A few years ago, I landed in pitch dark Amman, capital of the Hashemite Kingdom of Jordan, to participate in a conference with Iraqis at the Dead Sea on World Bank managed development projects in Iraq in which I was involved. From the plane, coming in from the black Mediterranean, the only sea of light I saw was Haifa in Israel. After that a much more subdued Jerusalem. Next, flying onto Amman over the West Bank, darkness. That’s how I always could gauge the state of a country’s “economic development”: light in the dark and buildings, agriculture and roads during daylight. But Amman is a beautiful city. I would discover that later during daylight.
It was cold. The driver who picked me up from the airport drove with high speed for one hour and a half over a deserted highway, continuously descending from higher elevated Amman to the lower level Dead Sea, a difference of 800 meters, and dropped me at a luxury hotel. A summer-like temperature surrounded me. This is what I saw when I woke up:
The Dead Sea looms behind the majestic swimming pool. The veil of pink haze in the back hides the West Bank. A Middle Eastern colleague said with great pride at breakfast on the terrace: “There is Palestine.” A peaceful look on battled territory.
It was an excellent place to discuss hot topics of the difficulties of project generation and implementation in neighboring Iraq that was still suffering from internal strife. Iraqis are smart people, like most Arab nations, but would benefit from organizing themselves a bit better. It is not for nothing that Babylon lies in the middle of Iraq. But no “Babylon” at the conference: we had good interpreters (in the little box at the back).

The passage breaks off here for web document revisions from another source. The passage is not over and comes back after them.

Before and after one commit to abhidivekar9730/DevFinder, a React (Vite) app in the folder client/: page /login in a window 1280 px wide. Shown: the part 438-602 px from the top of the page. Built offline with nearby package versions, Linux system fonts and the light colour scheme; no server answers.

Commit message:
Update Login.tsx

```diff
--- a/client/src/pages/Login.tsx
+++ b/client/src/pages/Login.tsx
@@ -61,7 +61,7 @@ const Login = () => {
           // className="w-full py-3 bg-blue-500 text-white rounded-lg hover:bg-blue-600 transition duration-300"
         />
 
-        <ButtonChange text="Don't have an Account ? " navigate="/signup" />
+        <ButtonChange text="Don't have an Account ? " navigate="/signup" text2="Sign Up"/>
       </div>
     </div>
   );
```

The occasion of the conference fulfilled an old wish: swimming in the Dead Sea where “you cannot sink”. But I had no swim trunk with me. What to do? Early in the morning, at 6 o’clock, I put a bathrobe over my underpants, hoping nobody would see me, and walked from the hotel down to the Dead Sea shore. A beautiful scenery, except that a lonely lady took a swim there, too. Bravely, I took off my bathrobe and horrified she dove under. But you cannot sink! By the time she came back up, I was floating in the water, eight times saltier than the saltiest Ocean. “Good morning Ma’am” – “Bonjour,”she said. “Ça vous plait?” Well, of course it “pleased”me, floating effortless like a rubber dinghy. The French lady spent probably a few days enjoying spas in Dead Sea mud. When I got out, my underpants felt like lead. Completely stiff of salt. I could hardly walk with them and when back in my room had to throw them out.

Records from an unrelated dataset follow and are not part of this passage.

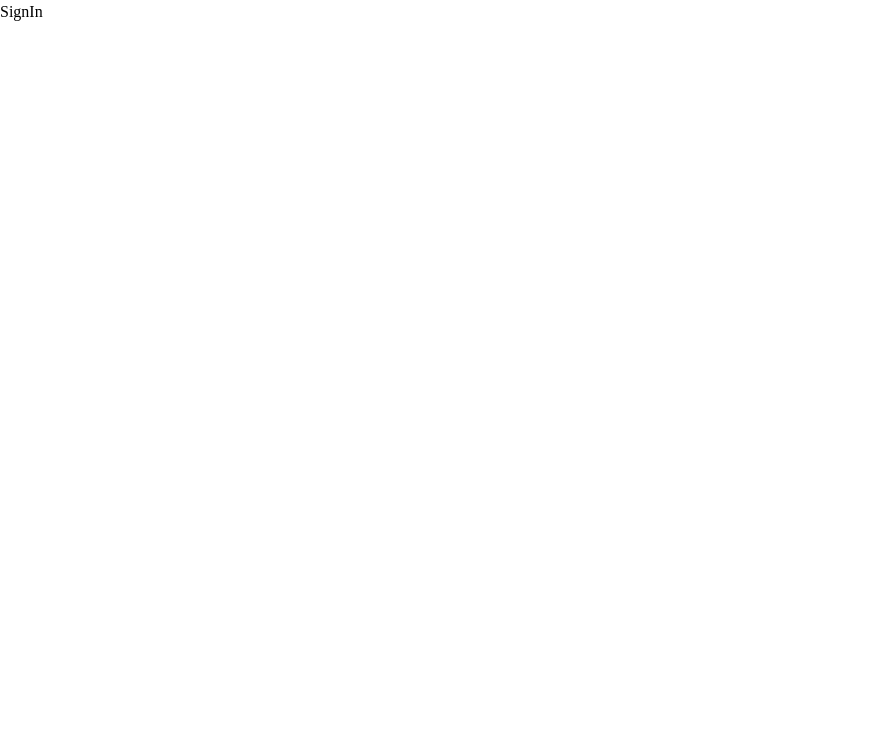
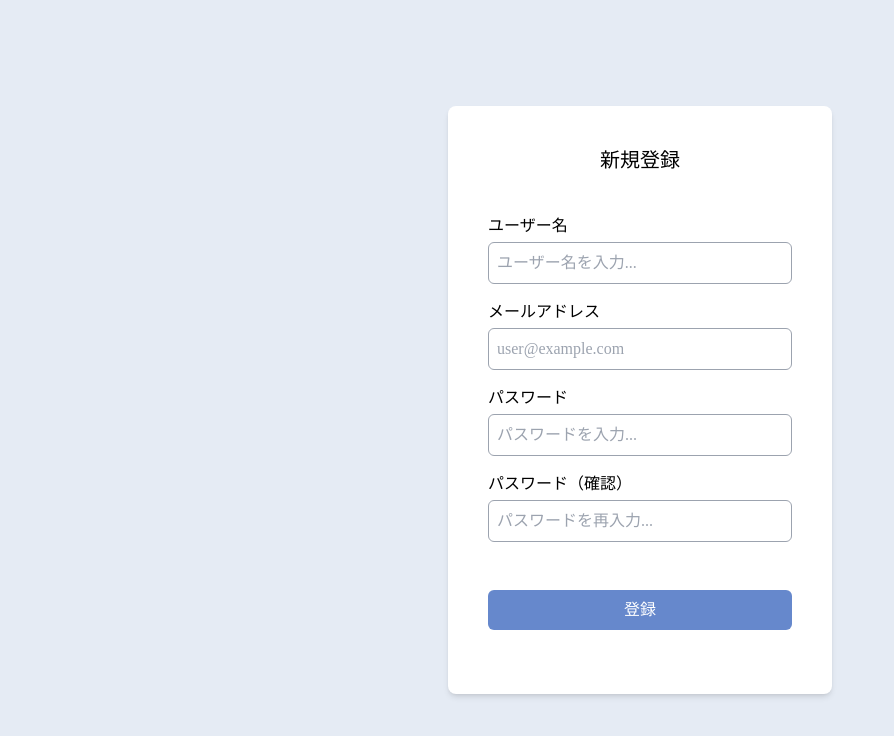
Before and after one commit to MutsuBojiiwa/multilingual-word-card-react, a Next.js app: page /signIn in a window 1280 px wide. Shown: the top 736 px of the page, without its empty margins (0-894 px from the left). Built offline with nearby package versions, Linux system fonts and the light colour scheme.

Commit message:
新規登録画面の叩き台を作成

```diff
--- a/src/pages/login.tsx
+++ b/src/pages/login.tsx
@@ -88,7 +88,7 @@ const Login = () => {
                 type="email"
                 id="email"
                 className="rounded-md border border-gray-400 p-2 focus:border-red-500"
-                placeholder="example@test.com"
+                placeholder="user@example.com"
                 required
               />
               {errors.email && <div className="mt-2 text-sm text-error">{errors.email.message}</div>}
--- a/src/pages/signIn.tsx
+++ b/src/pages/signIn.tsx
@@ -1,9 +1,124 @@
+import { useRouter } from "next/router"
+import { useForm } from "react-hook-form"
+import z from 'zod'
+import { zodResolver } from '@hookform/resolvers/zod'
+
+interface FormValues {
+  name: string
+  email: string
+  password: string
+  confirmPassword: string
+}
+
+const FormSchema = z.object({
+  name: z
+    .string({
+      required_error: '名前は必須です'
+    })
+    .max(255, '255字以内です'),
+  email: z
+    .string({
+      required_error: 'メールアドレスは必須です'
+    })
+    .max(255, '255字以内です')
+    .email('メールアドレスを入力してください'),
+  password: z
+    .string({
+      required_error: 'パスワードは必須です'
+    })
+    .max(255, '255字以内です'),
+  confirmPassword: z
+    .string({
+      required_error: '確認用パスワードは必須です'
+    })
+    .max(255, '255字以内です')
+})
 
 
 const SignIn = () => {
+
+
+  const router = useRouter()
+
+  const {
+    register,
+    handleSubmit,
+    formState: { errors, isDirty },
+  } = useForm<FormValues>({
+    resolver: zodResolver(FormSchema),
+  })
+
+
+
+  const onSubmit = () => {
+    console.log("submit")
+    router.push('/dashboard')
+  }
+
   return (
     <>
-      <h2>SignIn</h2>
+      <div className="flex h-screen flex-col items-center justify-center bg-base">
+        <div className="w-96 rounded-lg bg-white p-10 shadow-md">
+          <p className="mb-10 text-center text-xl ">新規登録</p>
+          <form onSubmit={handleSubmit(onSubmit)} className="flex flex-col">
+            <label className="mb-4 flex flex-col">
+              <span className="mb-1">ユーザー名</span>
+              <input
+                {...register('name', { required: 'Name is required' })}
+                type="text"
+                id="name"
+                className="rounded-md border border-gray-400 p-2 focus:border-red-500"
+                placeholder="ユーザー名を入力..."
+                required
+              />
+              {errors.name && <div className="mt-2 text-sm text-error">{errors.name.message}</div>}
+            </label>
+            <label className="mb-4 flex flex-col">
+              <span className="mb-1">メールアドレス</span>
+              <input
+                {...register('email', { required: 'Email is required' })}
+                type="email"
+                id="email"
+                className="rounded-md border border-gray-400 p-2 focus:border-red-500"
+                placeholder="user@example.com"
+                required
+              />
+              {errors.email && <div className="mt-2 text-sm text-error">{errors.email.message}</div>}
+            </label>
+            <label className="mb-4 flex flex-col">
+              <span className="mb-1">パスワード</span>
+              <input
+                {...register('password', { required: 'Password is required' })}
+                type="password"
+                id="password"
+                className="rounded-md border border-gray-400 p-2"
+                placeholder="パスワードを入力..."
+                required
+              />
+              {errors.password && <div className="mt-2 text-sm text-error">{errors.password.message}</div>}
+            </label>
+            <label className="mb-12 flex flex-col">
+              <span className="mb-1">パスワード（確認）</span>
+              <input
+                {...register('confirmPassword', { required: 'confirmPassword is required' })}
+                type="password"
+                id="confirmPassword"
+                className="rounded-md border border-gray-400 p-2"
+                placeholder="パスワードを再入力..."
+                required
+              />
+              {errors.confirmPassword && <div className="mt-2 text-sm text-error">{errors.confirmPassword.message}</div>}
+            </label>
+            <button
+              type="submit"
+              className="mb-6 rounded-md bg-primary px-4 py-2 text-white"
+              disabled={!isDirty}
+            >
+              登録
+            </button>
+          </form>
+        </div>
+      </div>
     </>
   )
 }
```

But not before I had taken a nice pic of the shore side. Later in the evening I took the picture that now frames this blog:
The Dead Sea area is famous for its sunset views. When the sun goes down, you can clearly see “Palestine”, a huge wall of mountains.

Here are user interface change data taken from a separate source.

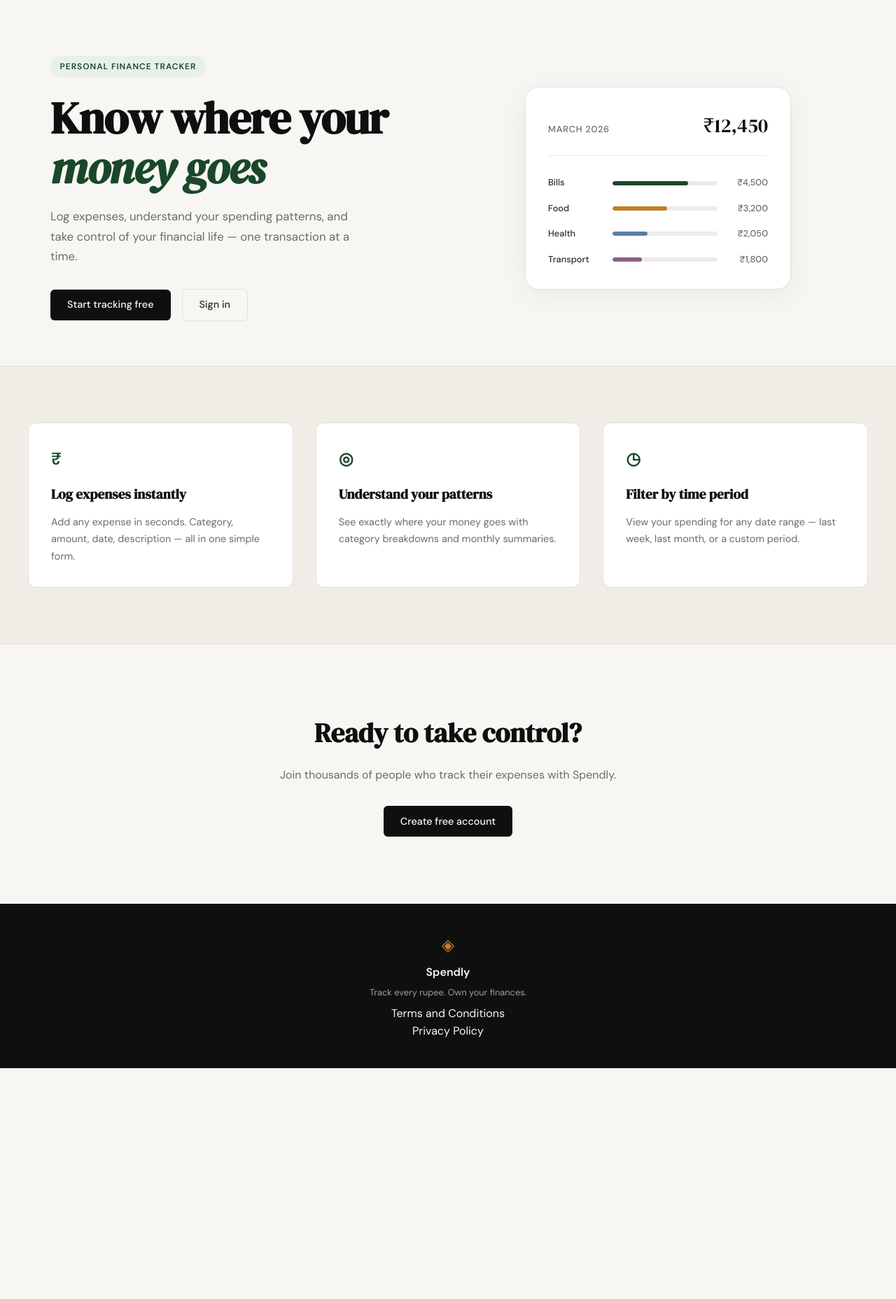
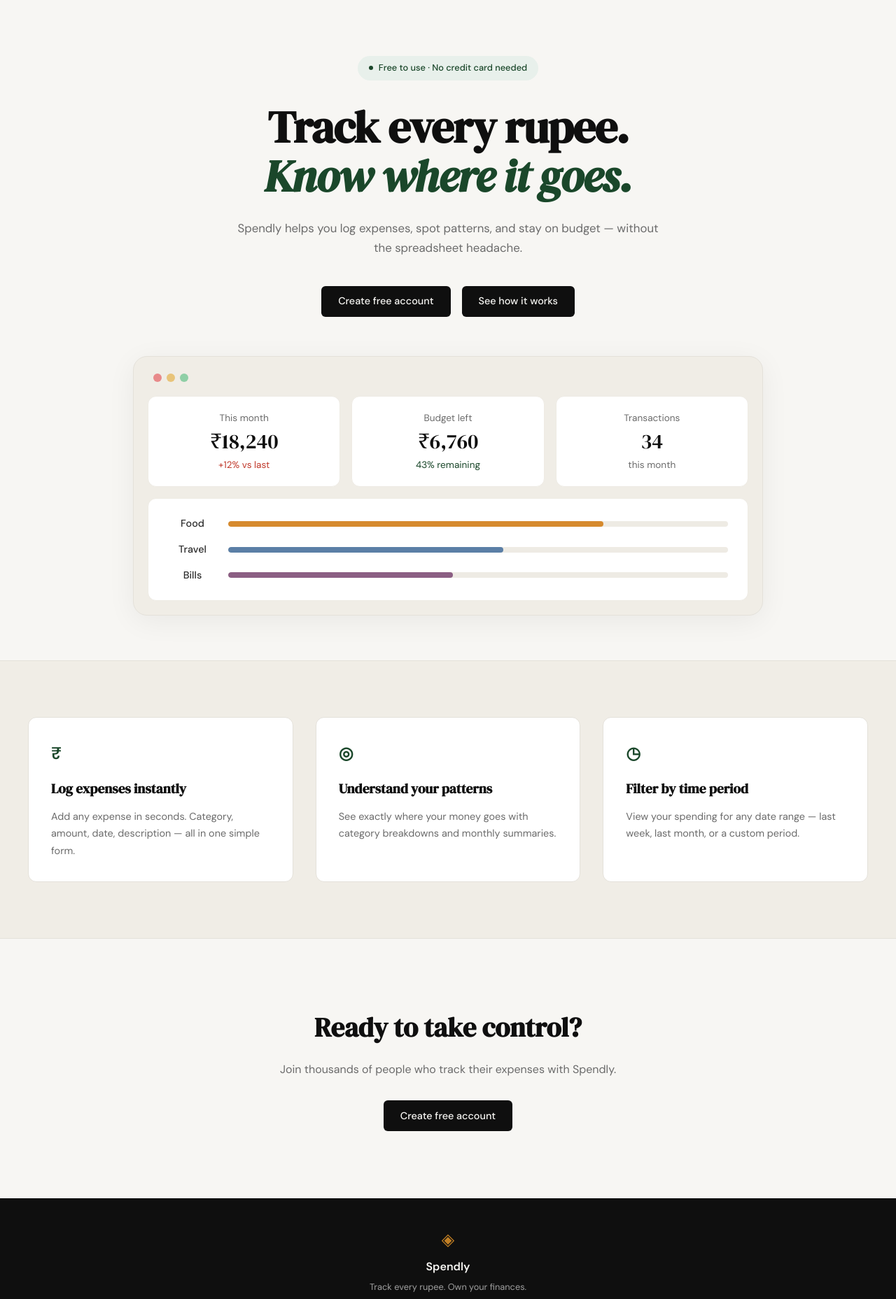
Before and after one commit to Uzair3838/Spendly-claude-code, a Flask app: page / in a window 1280 px wide. Shown: the part 61-1918 px from the top of the page at 70% size. Before the commit the page ends 1588 px from the top, so only its background shows below. Run offline with Flask 3, Linux system fonts and the light colour scheme.

Commit message:
landing: redesign hero section to match mockup

```diff
--- a/static/css/style.css
+++ b/static/css/style.css
@@ -125,25 +125,42 @@ a { color: inherit; text-decoration: none; }
 
 .hero {
     padding: 5rem 2rem 4rem;
-    display: grid;
-    grid-template-columns: 1fr 1fr;
-    gap: 4rem;
+    display: flex;
+    flex-direction: column;
     align-items: center;
+    text-align: center;
     max-width: var(--max-width);
     margin: 0 auto;
 }
 
+.hero-inner {
+    max-width: 760px;
+    display: flex;
+    flex-direction: column;
+    align-items: center;
+}
+
 .hero-badge {
-    display: inline-block;
+    display: inline-flex;
+    align-items: center;
+    gap: 0.5rem;
     background: var(--accent-light);
     color: var(--accent);
-    font-size: 0.75rem;
-    font-weight: 600;
-    letter-spacing: 0.08em;
-    text-transform: uppercase;
-    padding: 0.35rem 0.85rem;
+    font-size: 0.8rem;
+    font-weight: 500;
+    letter-spacing: 0;
+    text-transform: none;
+    padding: 0.45rem 1rem;
     border-radius: 999px;
-    margin-bottom: 1.5rem;
+    margin-bottom: 2rem;
+}
+
+.hero-badge-dot {
+    width: 6px;
+    height: 6px;
+    border-radius: 50%;
+    background: var(--accent);
+    display: inline-block;
 }
 
 .hero-title {
@@ -152,7 +169,7 @@ a { color: inherit; text-decoration: none; }
     line-height: 1.1;
     letter-spacing: -0.02em;
     color: var(--ink);
-    margin-bottom: 1.25rem;
+    margin-bottom: 1.5rem;
 }
 
 .hero-title em {
@@ -164,15 +181,33 @@ a { color: inherit; text-decoration: none; }
     font-size: 1.05rem;
     color: var(--ink-muted);
     line-height: 1.7;
-    max-width: 460px;
-    margin-bottom: 2rem;
+    max-width: 620px;
+    margin-bottom: 2.5rem;
 }
 
 .hero-actions {
     display: flex;
     gap: 1rem;
     align-items: center;
+    justify-content: center;
 }
+
+.btn-secondary {
+    display: inline-block;
+    background: var(--ink);
+    color: var(--paper);
+    padding: 0.65rem 1.5rem;
+    border-radius: var(--radius-sm);
+    font-family: var(--font-body);
+    font-size: 0.9rem;
+    font-weight: 500;
+    cursor: pointer;
+    border: none;
+    transition: background 0.2s;
+    text-decoration: none;
+}
+
+.btn-secondary:hover { background: var(--accent); }
 
 /* ------------------------------------------------------------------ */
 /* Mock card (hero visual)                                             */
@@ -181,58 +216,99 @@ a { color: inherit; text-decoration: none; }
 .hero-visual {
     display: flex;
     justify-content: center;
+    width: 100%;
+    margin-top: 3.5rem;
 }
 
 .mock-card {
-    background: var(--paper-card);
+    background: var(--paper-warm);
     border: 1px solid var(--border);
     border-radius: var(--radius-lg);
-    padding: 2rem;
+    padding: 1.25rem;
     width: 100%;
-    max-width: 380px;
+    max-width: 900px;
     box-shadow: 0 8px 40px rgba(0,0,0,0.06);
 }
 
-.mock-card-header {
+.mock-card-dots {
     display: flex;
-    justify-content: space-between;
-    align-items: baseline;
-    margin-bottom: 1.75rem;
-    padding-bottom: 1.25rem;
-    border-bottom: 1px solid var(--border-soft);
+    gap: 0.45rem;
+    padding: 0.25rem 0.5rem 1.25rem;
 }
 
-.mock-label {
-    font-size: 0.8rem;
-    font-weight: 500;
-    color: var(--ink-muted);
-    text-transform: uppercase;
-    letter-spacing: 0.06em;
+.mock-dot {
+    width: 12px;
+    height: 12px;
+    border-radius: 50%;
+    display: inline-block;
 }
 
-.mock-total {
-    font-family: var(--font-display);
-    font-size: 1.75rem;
-    color: var(--ink);
+.mock-dot-1 { background: #e88a8a; }
+.mock-dot-2 { background: #e8c47a; }
+.mock-dot-3 { background: #8fcfa6; }
+
+.mock-tiles {
+    display: grid;
+    grid-template-columns: repeat(3, 1fr);
+    gap: 1rem;
+    margin-bottom: 1rem;
 }
 
-.mock-bars { display: flex; flex-direction: column; gap: 1rem; }
+.mock-tile {
+    background: var(--paper-card);
+    border: 1px solid var(--border-soft);
+    border-radius: var(--radius-md);
+    padding: 1.25rem 1.5rem;
+    display: flex;
+    flex-direction: column;
+    gap: 0.4rem;
+}
+
+.mock-tile-label {
+    font-size: 0.85rem;
+    color: var(--ink-muted);
+}
+
+.mock-tile-value {
+    font-family: var(--font-display);
+    font-size: 1.85rem;
+    color: var(--ink);
+    line-height: 1.1;
+}
+
+.mock-tile-meta {
+    font-size: 0.85rem;
+    color: var(--ink-muted);
+}
+
+.mock-tile-meta-up { color: var(--danger); }
+.mock-tile-meta-accent { color: var(--accent); }
+
+.mock-bars {
+    display: flex;
+    flex-direction: column;
+    gap: 0.85rem;
+    background: var(--paper-card);
+    border: 1px solid var(--border-soft);
+    border-radius: var(--radius-md);
+    padding: 1.5rem 1.75rem;
+}
 
 .mock-bar-row {
     display: grid;
-    grid-template-columns: 80px 1fr 60px;
+    grid-template-columns: 70px 1fr;
     align-items: center;
-    gap: 0.75rem;
+    gap: 1rem;
 }
 
 .mock-cat {
-    font-size: 0.8rem;
+    font-size: 0.9rem;
     font-weight: 500;
     color: var(--ink-soft);
 }
 
 .mock-bar-track {
-    height: 6px;
+    height: 8px;
     background: var(--border-soft);
     border-radius: 999px;
     overflow: hidden;
@@ -245,16 +321,9 @@ a { color: inherit; text-decoration: none; }
     transition: width 0.6s ease;
 }
 
-.mock-bar-2 { background: var(--accent-2); }
-.mock-bar-3 { background: #5b7fa6; }
-.mock-bar-4 { background: #8b5e83; }
-
-.mock-amt {
-    font-size: 0.8rem;
-    font-weight: 500;
-    color: var(--ink-muted);
-    text-align: right;
-}
+.mock-bar-food { background: #d68a2e; }
+.mock-bar-travel { background: #5b7fa6; }
+.mock-bar-bills { background: #8b5e83; }
 
 /* ------------------------------------------------------------------ */
 /* Buttons                                                             */
@@ -602,15 +671,10 @@ a { color: inherit; text-decoration: none; }
 /* ------------------------------------------------------------------ */
 
 @media (max-width: 900px) {
-    .hero {
-        grid-template-columns: 1fr;
-        text-align: center;
-    }
-
+    .hero { text-align: center; }
     .hero-subtitle { max-width: 100%; }
     .hero-actions { justify-content: center; }
-    .hero-visual { display: none; }
-
+    .mock-tiles { grid-template-columns: 1fr; }
     .features-inner { grid-template-columns: 1fr; }
 }
 
--- a/templates/landing.html
+++ b/templates/landing.html
@@ -6,55 +6,62 @@
 
 <section class="hero">
     <div class="hero-inner">
-        <div class="hero-badge">Personal Finance Tracker</div>
+        <div class="hero-badge"><span class="hero-badge-dot"></span>Free to use &middot; No credit card needed</div>
         <h1 class="hero-title">
-            Know where your<br>
-            <em>money goes</em>
+            Track every rupee.<br>
+            <em>Know where it goes.</em>
         </h1>
         <p class="hero-subtitle">
-            Log expenses, understand your spending patterns,
-            and take control of your financial life —
-            one transaction at a time.
+            Spendly helps you log expenses, spot patterns, and stay
+            on budget — without the spreadsheet headache.
         </p>
         <div class="hero-actions">
-            <a href="{{ url_for('register') }}" class="btn-primary">Start tracking free</a>
-            <a href="{{ url_for('login') }}" class="btn-ghost">Sign in</a>
+            <a href="{{ url_for('register') }}" class="btn-primary">Create free account</a>
+            <a href="#how-it-works" class="btn-secondary">See how it works</a>
         </div>
     </div>
     <div class="hero-visual">
         <div class="mock-card">
-            <div class="mock-card-header">
-                <span class="mock-label">March 2026</span>
-                <span class="mock-total">₹12,450</span>
+            <div class="mock-card-dots">
+                <span class="mock-dot mock-dot-1"></span>
+                <span class="mock-dot mock-dot-2"></span>
+                <span class="mock-dot mock-dot-3"></span>
+            </div>
+            <div class="mock-tiles">
+                <div class="mock-tile">
+                    <span class="mock-tile-label">This month</span>
+                    <span class="mock-tile-value">₹18,240</span>
+                    <span class="mock-tile-meta mock-tile-meta-up">+12% vs last</span>
+                </div>
+                <div class="mock-tile">
+                    <span class="mock-tile-label">Budget left</span>
+                    <span class="mock-tile-value">₹6,760</span>
+                    <span class="mock-tile-meta mock-tile-meta-accent">43% remaining</span>
+                </div>
+                <div class="mock-tile">
+                    <span class="mock-tile-label">Transactions</span>
+                    <span class="mock-tile-value">34</span>
+                    <span class="mock-tile-meta">this month</span>
+                </div>
             </div>
             <div class="mock-bars">
                 <div class="mock-bar-row">
+                    <span class="mock-cat">Food</span>
+                    <div class="mock-bar-track">
+                        <div class="mock-bar mock-bar-food" style="width: 75%"></div>
+                    </div>
+                </div>
+                <div class="mock-bar-row">
+                    <span class="mock-cat">Travel</span>
+                    <div class="mock-bar-track">
+                        <div class="mock-bar mock-bar-travel" style="width: 55%"></div>
+                    </div>
+                </div>
+                <div class="mock-bar-row">
                     <span class="mock-cat">Bills</span>
                     <div class="mock-bar-track">
-                        <div class="mock-bar" style="width: 72%"></div>
+                        <div class="mock-bar mock-bar-bills" style="width: 45%"></div>
                     </div>
-                    <span class="mock-amt">₹4,500</span>
-                </div>
-                <div class="mock-bar-row">
-                    <span class="mock-cat">Food</span>
-                    <div class="mock-bar-track">
-                        <div class="mock-bar mock-bar-2" style="width: 52%"></div>
-                    </div>
-                    <span class="mock-amt">₹3,200</span>
-                </div>
-                <div class="mock-bar-row">
-                    <span class="mock-cat">Health</span>
-                    <div class="mock-bar-track">
-                        <div class="mock-bar mock-bar-3" style="width: 33%"></div>
-                    </div>
-                    <span class="mock-amt">₹2,050</span>
-                </div>
-                <div class="mock-bar-row">
-                    <span class="mock-cat">Transport</span>
-                    <div class="mock-bar-track">
-                        <div class="mock-bar mock-bar-4" style="width: 28%"></div>
-                    </div>
-                    <span class="mock-amt">₹1,800</span>
                 </div>
             </div>
         </div>
```
Also changed, not shown: 1 other file.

Since my passport name is “Johannes”, I visited the nearby site at the source of the Jordan River, where John the Baptist baptized Jesus. It represents a vivid image of the Kingdom of Jordan being a place where Christians can live with Islamic people without being pursued. Pope John Paul II held a mass there for 25,000 people in 2002.
From above left: Jordan River, Baptism Site,
From below left: Area where the Pope held Mass, Orthodox Church.
Proof that I felt “re-baptized” is below.
The conference did not “dance”: working deep into the night, we left with “a plan”. Which, as it appeared later, was pretty well executed thanks to an omnipresent Iraqi consulting firm “Etiman” (which means “fiduciary”) in Baghdad and its leader Dr. Tahir Hassoun, whom you see prominently with a white tie on the picture above, surrounded by his dedicated coworkers. And my long-held dream of swimming in the Dead Sea was fulfilled, despite the loss of my underpants.